For a brief moment on Monday, the Pentagon acknowledged a letter saying U.S. forces would leave Iraq.
And for a brief moment, the world was stunned. President Donald Trump, after all, had just finished threatening Iraq with sanctions if American forces were shooed out of the country. What accounted for the reversal?
Within a few minutes, the Pentagon straightened itself out. The letter declaring a withdrawal was real, but it was a draft that never should have been released publicly, military leaders said.
It all started a few minutes before 3 p.m. ET Monday, when The Washington Post’s Mustafa Salim posted a copy of a letter from Marine Corps Brig.

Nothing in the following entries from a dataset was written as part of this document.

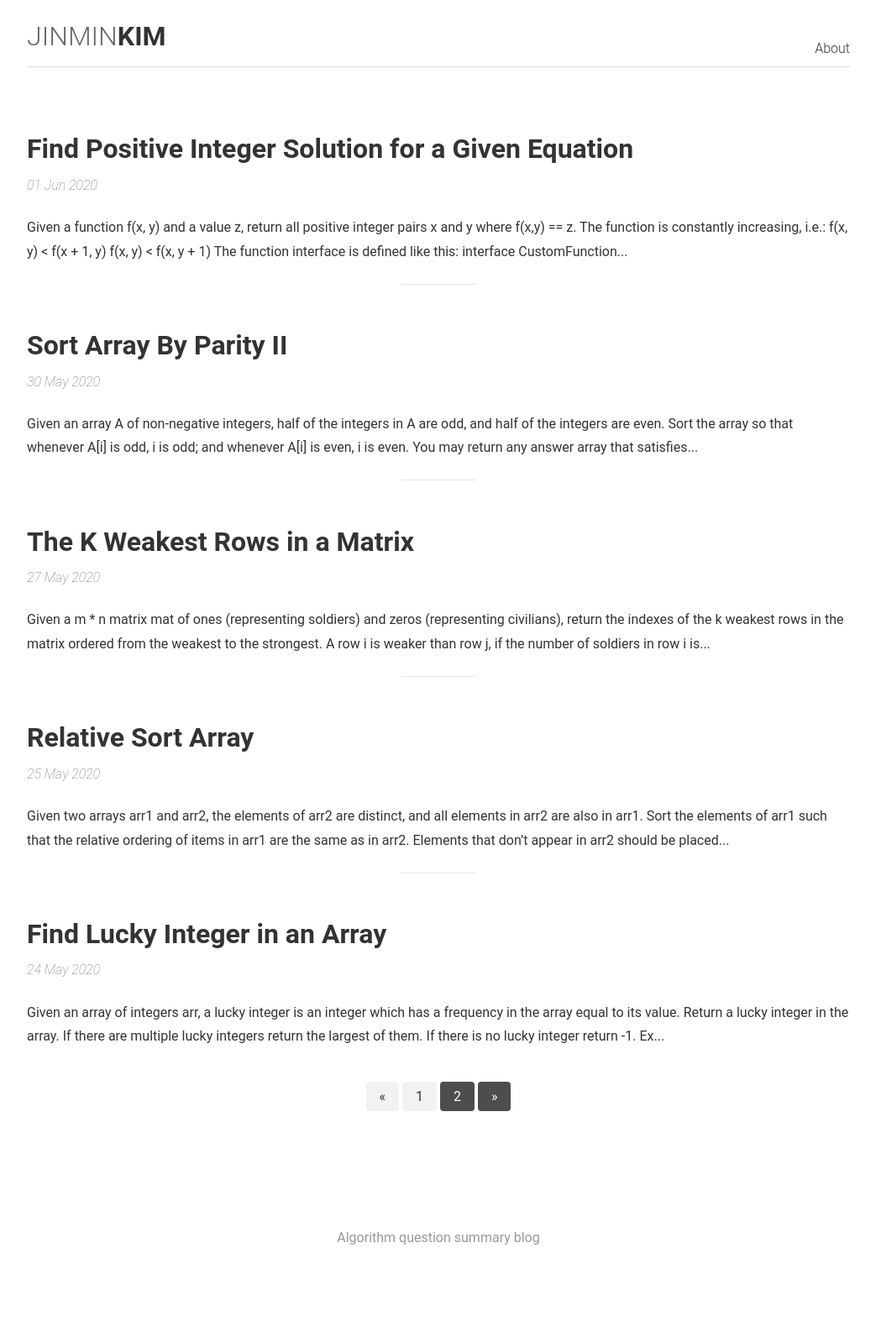
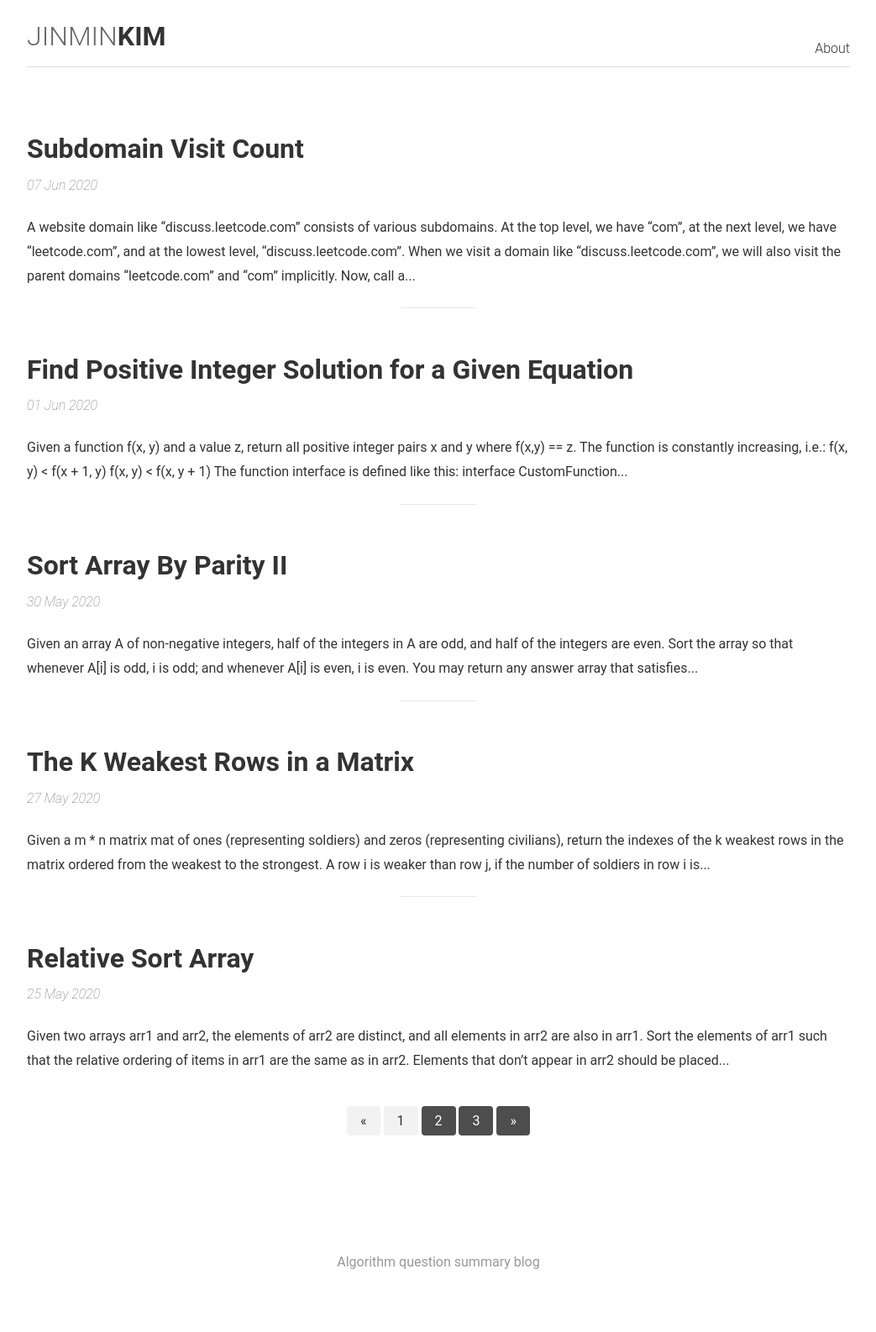
Before and after one commit to bennykim/bennykim.github.io, a Jekyll site: the page built from index.html, in a window 1280 px wide. Shown: the whole page at 84% size, without its empty margins (118-1161 px from the left). Built offline with Jekyll 4.4.1, drawn with Linux system fonts in a browser that asks for light colours; the list of posts is cut into pages by our own code; before the commit the page ends 1557 px from its top, so only the background shows below that; part of the change alters nothing that is shown.

Commit message:
add posts q11

````diff
--- /dev/null
+++ b/_posts/2020-06-07-Q-11.md
@@ -0,0 +1,59 @@
+---
+title: Subdomain Visit Count
+Algorithms: algorithms
+layout: post
+---
+
+A website domain like "discuss.leetcode.com" consists of various subdomains. At the top level, we have "com", at the next level, we have "leetcode.com", and at the lowest level, "discuss.leetcode.com". When we visit a domain like "discuss.leetcode.com", we will also visit the parent domains "leetcode.com" and "com" implicitly.
+
+Now, call a "count-paired domain" to be a count (representing the number of visits this domain received), followed by a space, followed by the address. An example of a count-paired domain might be "9001 discuss.leetcode.com".
+
+We are given a list cpdomains of count-paired domains. We would like a list of count-paired domains, (in the same format as the input, and in any order), that explicitly counts the number of visits to each subdomain.
+
+Ex 1:
+```
+Input:
+["9001 discuss.leetcode.com"]
+Output:
+["9001 discuss.leetcode.com", "9001 leetcode.com", "9001 com"]
+Explanation:
+We only have one website domain: "discuss.leetcode.com". As discussed above, the subdomain "leetcode.com" and "com" will also be visited. So they will all be visited 9001 times.
+```
+
+Ex 2:
+```
+Input:
+["900 google.mail.com", "50 yahoo.com", "1 intel.mail.com", "5 wiki.org"]
+Output:
+["901 mail.com","50 yahoo.com","900 google.mail.com","5 wiki.org","5 org","1 intel.mail.com","951 com"]
+Explanation:
+We will visit "google.mail.com" 900 times, "yahoo.com" 50 times, "intel.mail.com" once and "wiki.org" 5 times. For the subdomains, we will visit "mail.com" 900 + 1 = 901 times, "com" 900 + 50 + 1 = 951 times, and "org" 5 times.
+```
+
+Answer :
+```
+var subdomainVisits = function(cpdomains) {
+  var domains = {}
+
+  for (var i = 0; i < cpdomains.length; i++) {
+    var splitDomain = cpdomains[i].split(' ')
+    var visitCount = Number(splitDomain[0])
+    var splitUrl = splitDomain[1].split('.')
+
+    while (splitUrl.length > 0) {
+      var url = splitUrl.join('.')
+
+      domains[url] = domains[url] ? domains[url] + visitCount : visitCount
+      splitUrl.shift()
+    }
+  }
+
+  var result = []
+
+  for (var item in domains) {
+    result.push(domains[item] + ' ' + item)
+}
+
+  return result
+};
+```
````
Also changed, not shown: _posts/2020-06-01-Q-10.md (line endings or trailing spaces).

Gen. William Seely to the Iraqi joint operations task force, announcing what appeared to be a complete withdrawal of American forces from Iraq.
— Mustafa Salim (@Mustafa_salimb) January 6, 2020
In the copy of Seely’s letter that circulated online Friday, the brigadier general said that, in deference to Iraq’s sovereignty “and as requested by the Iraqi Parliament and the Prime Minister,” the U.S.-led coalition in the country “will be repositioning forces over the course of the coming days and weeks to prepare for onward movement.” The letter later described “movement out of Iraq.”
It was a reference to the resolution the Iraqi parliament approved Sunday calling for the expulsion of U.S. troops from the country, which came in response to the American airstrike that killed senior Iranian commander Qasem Soleimani outside a Baghdad airport last week.
“We respect your sovereign decision to order our departure,” Seely concluded his letter.
Before long, the Pentagon began confirming to reporters that the letter was authentic.
But then came more news: Seely’s written words didn’t represent the actual position of the United States.
Within an hour, Defense Secretary Mark Esper told reporters that there’d been “no decision whatsoever to leave Iraq.” After that, the chairman of the Joint Chiefs of Staff, Gen. Mark Milley, told reporters that the letter was a draft that should not have been released.
The letter was “poorly worded” and “implies withdrawal,” Milley said. “That is not what’s happening.” Rather, he said, the letter was meant to convey a repositioning of American troops within Iraq.
The implication in the message — that American forces were leaving Iraq after nearly two decades — was, he said, “an honest mistake.”